WHAT YOU HAVE TO DO> What's needed: every entry, printed exactly, minus the images.
─── WORKING DATA
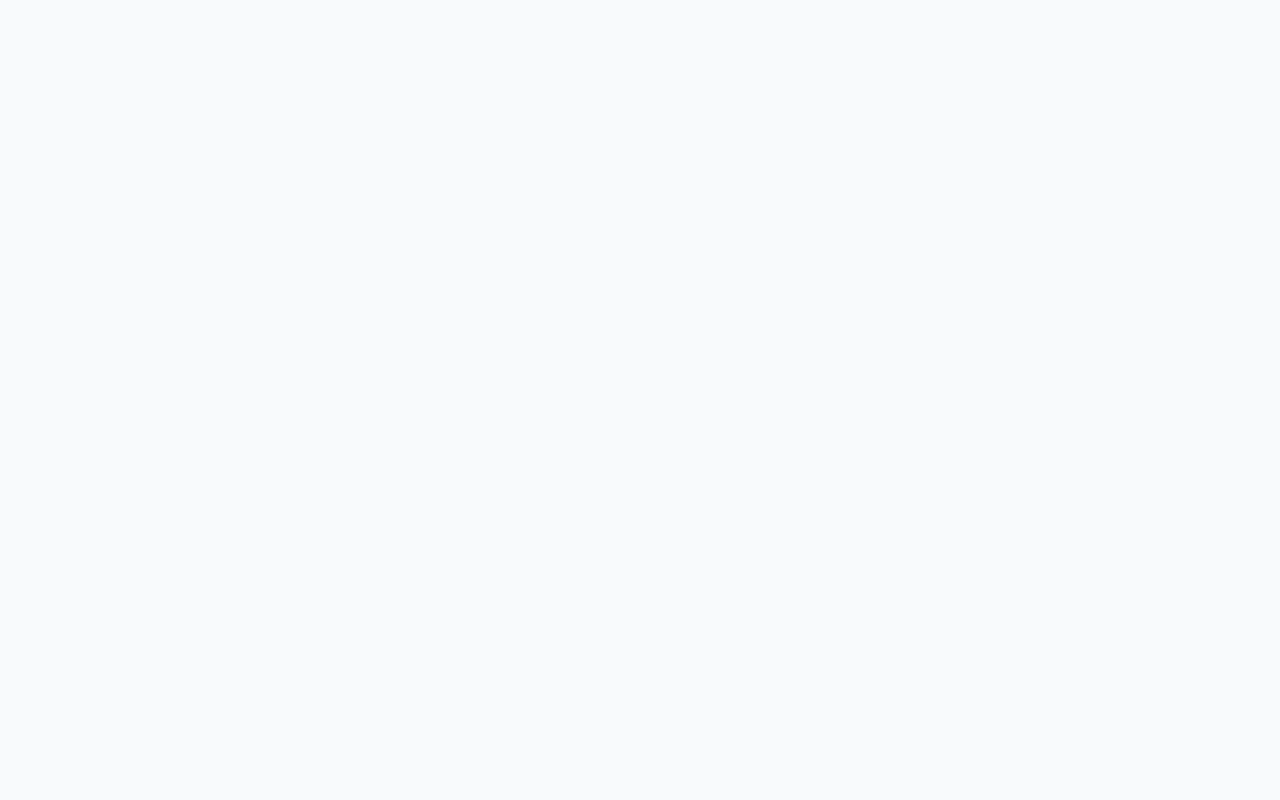
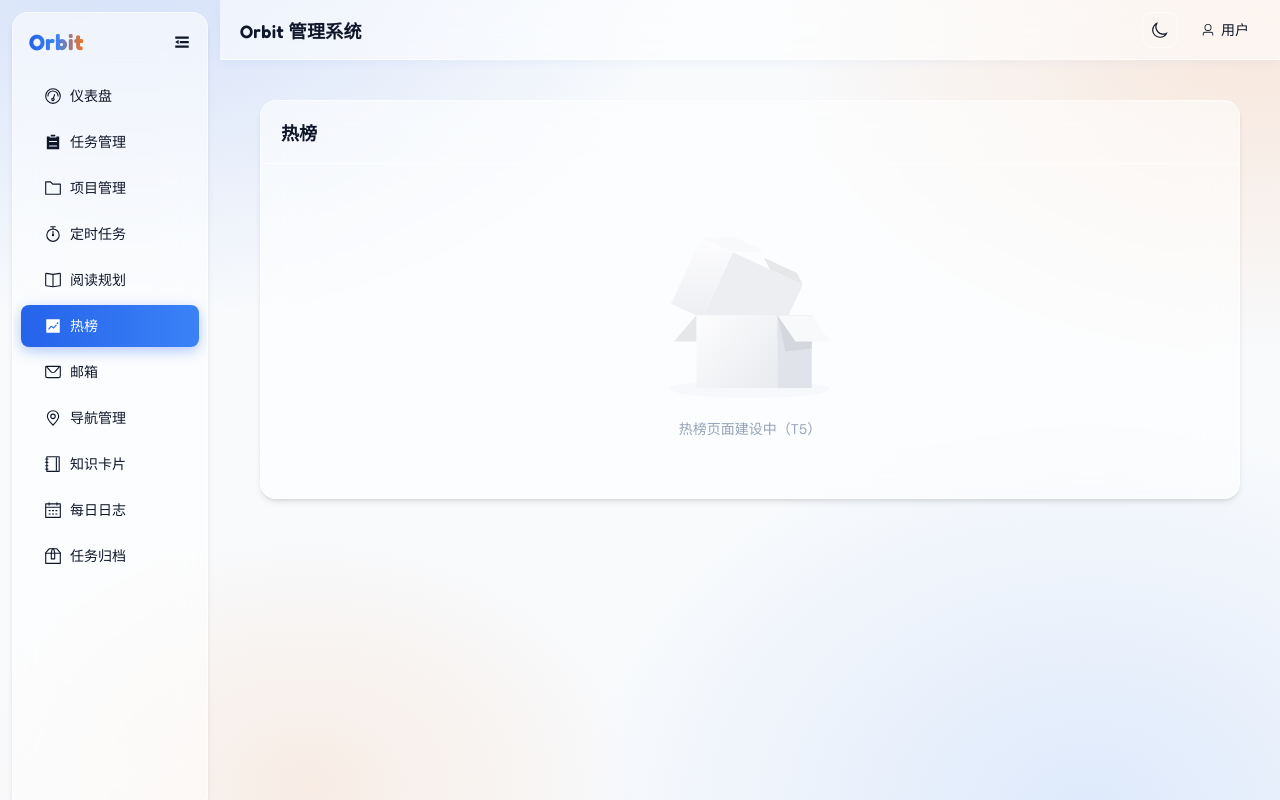
Before and after one commit to yixiqiannian/Orbit, a Vue app in the folder frontend/: page /hotlist in a window 1280 px wide. Before the commit this address had no page. Built offline with nearby package versions, Linux system fonts and the light colour scheme; no server answers; sample sign-in values are in the browser's storage.

Commit message:
feat(hotlist): add frontend api and routing

```diff
--- a/frontend/src/components/Sidebar.vue
+++ b/frontend/src/components/Sidebar.vue
@@ -13,7 +13,8 @@ import {
   Fold,
   Expand,
   Calendar,
-  Box
+  Box,
+  TrendCharts
 } from '@element-plus/icons-vue'
 
 const router = useRouter()
@@ -26,6 +27,7 @@ const menuItems = [
   { path: '/projects', name: 'Projects', icon: Folder, title: '项目管理' },
   { path: '/cron', name: 'CronJobs', icon: Timer, title: '定时任务' },
   { path: '/reading', name: 'Reading', icon: Reading, title: '阅读规划' },
+  { path: '/hotlist', name: 'Hotlist', icon: TrendCharts, title: '热榜' },
   { path: '/email', name: 'Email', icon: Message, title: '邮箱' },
   { path: '/nav', name: 'NavManage', icon: Location, title: '导航管理' },
   { path: '/knowledge', name: 'Knowledge', icon: Notebook, title: '知识卡片' },
--- a/frontend/src/router/index.ts
+++ b/frontend/src/router/index.ts
@@ -42,6 +42,11 @@ const routes = [
         path: '/reading',
         name: 'Reading',
         component: () => import('../views/Reading.vue')
+      },
+      {
+        path: '/hotlist',
+        name: 'Hotlist',
+        component: () => import('../views/Hotlist.vue')
       },
       {
         path: '/email',
--- /dev/null
+++ b/frontend/src/views/Hotlist.vue
@@ -0,0 +1,36 @@
+<script setup lang="ts">
+// 占位页：T5 将替换为本模块完整页面（日期选择 + 数据源 tab + 热榜列表）
+</script>
+
+<template>
+  <div class="hotlist-page">
+    <el-card class="glass-card">
+      <template #header>
+        <span class="card-title">热榜</span>
+      </template>
+      <el-empty description="热榜页面建设中（T5）" />
+    </el-card>
+  </div>
+</template>
+
+<style scoped>
+.hotlist-page {
+  padding: 20px;
+}
+
+.glass-card {
+  background: var(--glass-bg, rgba(255, 255, 255, 0.55));
+  backdrop-filter: blur(var(--glass-blur, 20px));
+  -webkit-backdrop-filter: blur(var(--glass-blur, 20px));
+  border: 1px solid var(--glass-border, rgba(255, 255, 255, 0.6));
+  border-radius: var(--glass-radius, 16px);
+  box-shadow: var(--glass-shadow, 0 8px 32px rgba(37, 99, 235, 0.14));
+}
+
+.card-title {
+  font-family: var(--font-display, 'Fredoka', 'Fira Sans', sans-serif);
+  font-size: 18px;
+  font-weight: 700;
+  color: var(--color-foreground, #0f172a);
+}
+</style>
```
Also changed, not shown: frontend/src/api/hotlist.ts (added, +34 -0 lines).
──────
EXPECTED ANSWER>
Before and after one commit to yixiqiannian/Orbit, a Vue app in the folder frontend/: page /hotlist in a window 1280 px wide. Before the commit this address had no page. Built offline with nearby package versions, Linux system fonts and the light colour scheme; no server answers; sample sign-in values are in the browser's storage.

Commit message:
feat(hotlist): add frontend api and routing

```diff
--- a/frontend/src/components/Sidebar.vue
+++ b/frontend/src/components/Sidebar.vue
@@ -13,7 +13,8 @@ import {
   Fold,
   Expand,
   Calendar,
-  Box
+  Box,
+  TrendCharts
 } from '@element-plus/icons-vue'
 
 const router = useRouter()
@@ -26,6 +27,7 @@ const menuItems = [
   { path: '/projects', name: 'Projects', icon: Folder, title: '项目管理' },
   { path: '/cron', name: 'CronJobs', icon: Timer, title: '定时任务' },
   { path: '/reading', name: 'Reading', icon: Reading, title: '阅读规划' },
+  { path: '/hotlist', name: 'Hotlist', icon: TrendCharts, title: '热榜' },
   { path: '/email', name: 'Email', icon: Message, title: '邮箱' },
   { path: '/nav', name: 'NavManage', icon: Location, title: '导航管理' },
   { path: '/knowledge', name: 'Knowledge', icon: Notebook, title: '知识卡片' },
--- a/frontend/src/router/index.ts
+++ b/frontend/src/router/index.ts
@@ -42,6 +42,11 @@ const routes = [
         path: '/reading',
         name: 'Reading',
         component: () => import('../views/Reading.vue')
+      },
+      {
+        path: '/hotlist',
+        name: 'Hotlist',
+        component: () => import('../views/Hotlist.vue')
       },
       {
         path: '/email',
--- /dev/null
+++ b/frontend/src/views/Hotlist.vue
@@ -0,0 +1,36 @@
+<script setup lang="ts">
+// 占位页：T5 将替换为本模块完整页面（日期选择 + 数据源 tab + 热榜列表）
+</script>
+
+<template>
+  <div class="hotlist-page">
+    <el-card class="glass-card">
+      <template #header>
+        <span class="card-title">热榜</span>
+      </template>
+      <el-empty description="热榜页面建设中（T5）" />
+    </el-card>
+  </div>
+</template>
+
+<style scoped>
+.hotlist-page {
+  padding: 20px;
+}
+
+.glass-card {
+  background: var(--glass-bg, rgba(255, 255, 255, 0.55));
+  backdrop-filter: blur(var(--glass-blur, 20px));
+  -webkit-backdrop-filter: blur(var(--glass-blur, 20px));
+  border: 1px solid var(--glass-border, rgba(255, 255, 255, 0.6));
+  border-radius: var(--glass-radius, 16px);
+  box-shadow: var(--glass-shadow, 0 8px 32px rgba(37, 99, 235, 0.14));
+}
+
+.card-title {
+  font-family: var(--font-display, 'Fredoka', 'Fira Sans', sans-serif);
+  font-size: 18px;
+  font-weight: 700;
+  color: var(--color-foreground, #0f172a);
+}
+</style>
```
Also changed, not shown: frontend/src/api/hotlist.ts (added, +34 -0 lines).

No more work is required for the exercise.